(Web interface edit records)
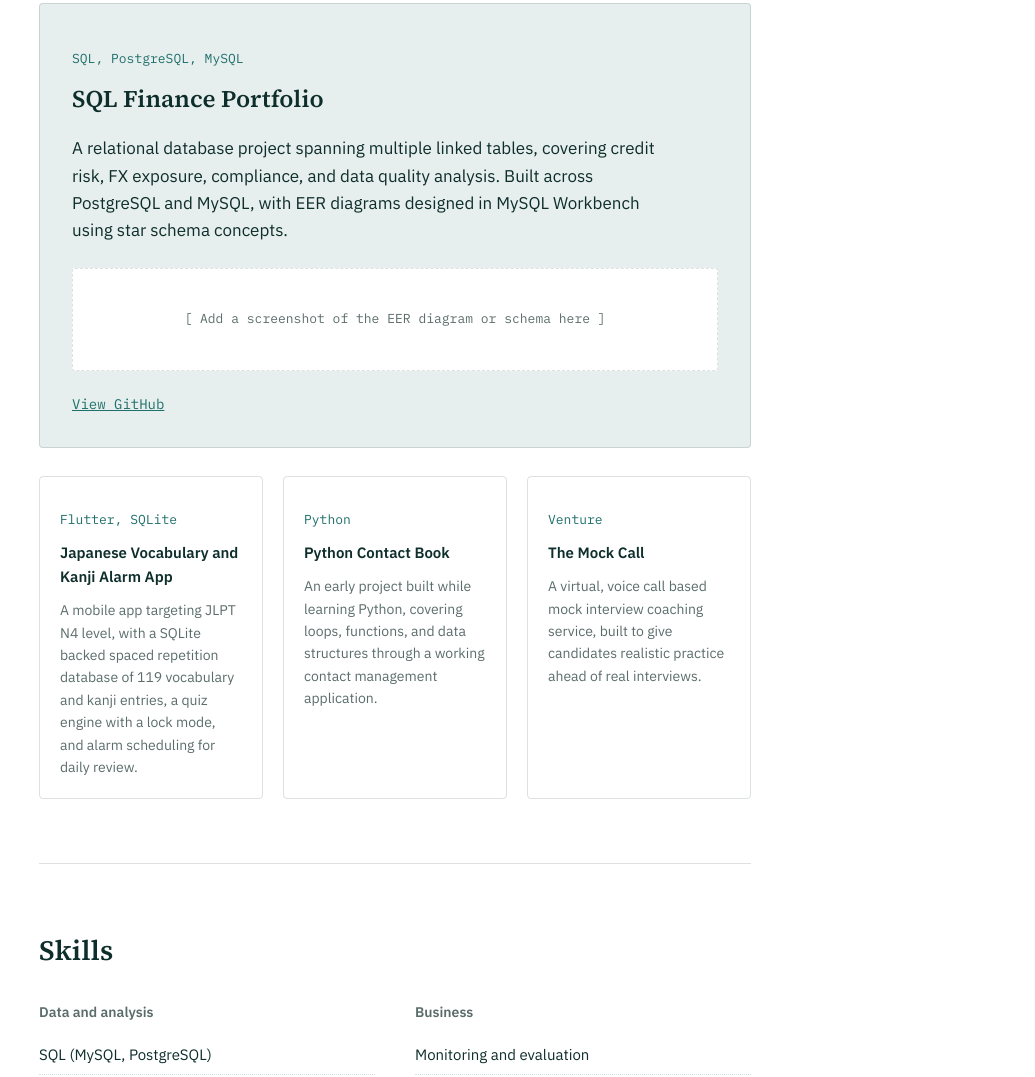
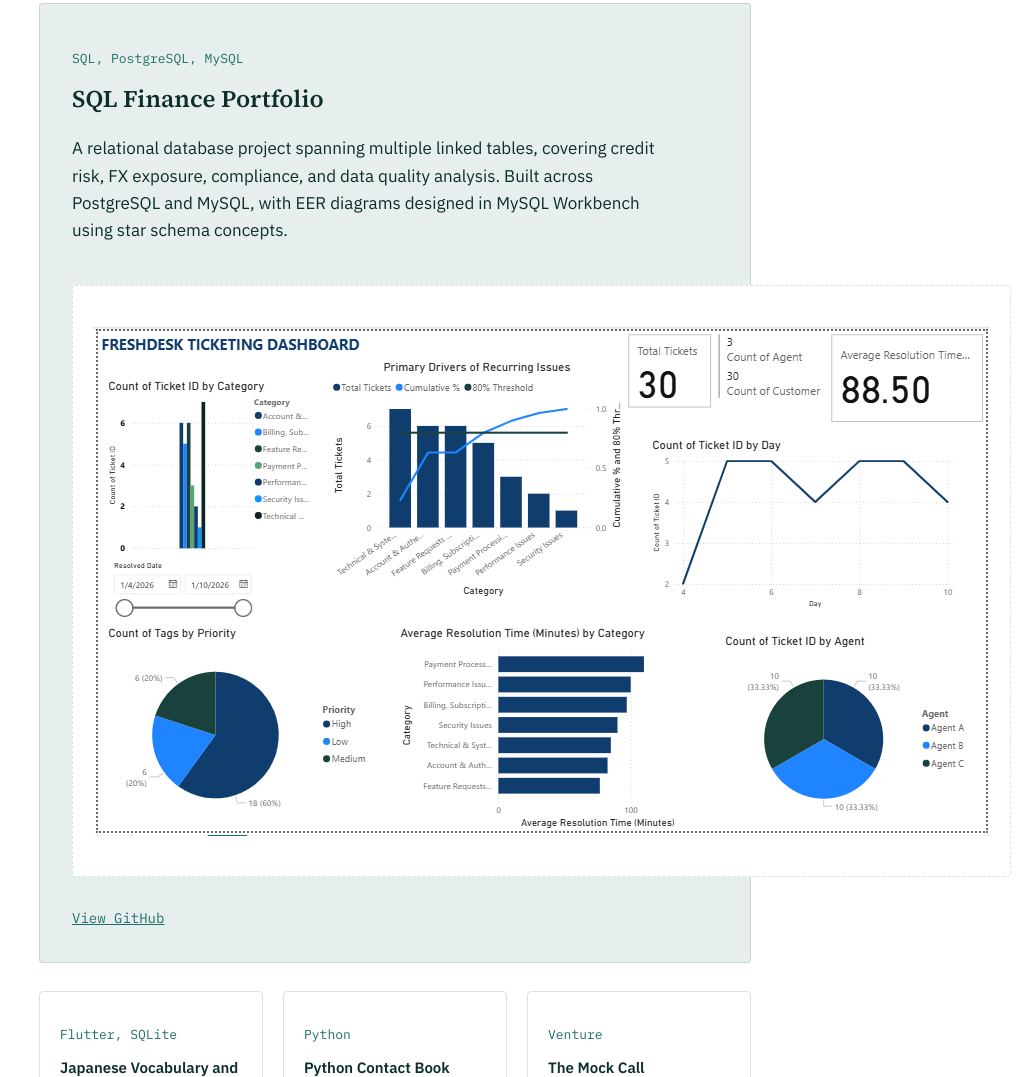
Before and after one commit to H-Itynot/portfolio, a plain HTML site: page index (2).html in a window 1280 px wide. Shown: the part 3599-4676 px from the top of the page, without its empty margins (245-1280 px from the left). Drawn offline with Linux system fonts and the light colour scheme.

```diff
--- a/index (2).html
+++ b/index (2).html
@@ -699,7 +699,7 @@
       <p class="project-tag">SQL, PostgreSQL, MySQL</p>
       <h3 class="project-title">SQL Finance Portfolio</h3>
       <p>A relational database project spanning multiple linked tables, covering credit risk, FX exposure, compliance, and data quality analysis. Built across PostgreSQL and MySQL, with EER diagrams designed in MySQL Workbench using star schema concepts.</p>
-      <div class="project-figure">[ Add a screenshot of the EER diagram or schema here ]</div>
+      <img src="freshdesk.png" alt="Freshdesk project screenshot" class="project-figure">
       <div class="project-links">
         <a href="https://github.com/H-Itynot?tab=repositories" target="_blank" rel="noopener">View GitHub</a>
       </div>
```
Also changed, not shown: freshdesk.png (added).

◆ **DESCRIPTION OF THE TASK**: Only a number is wanted here: how many lines above hold the string "index"?

◆ **TASK RESPONSE**: 3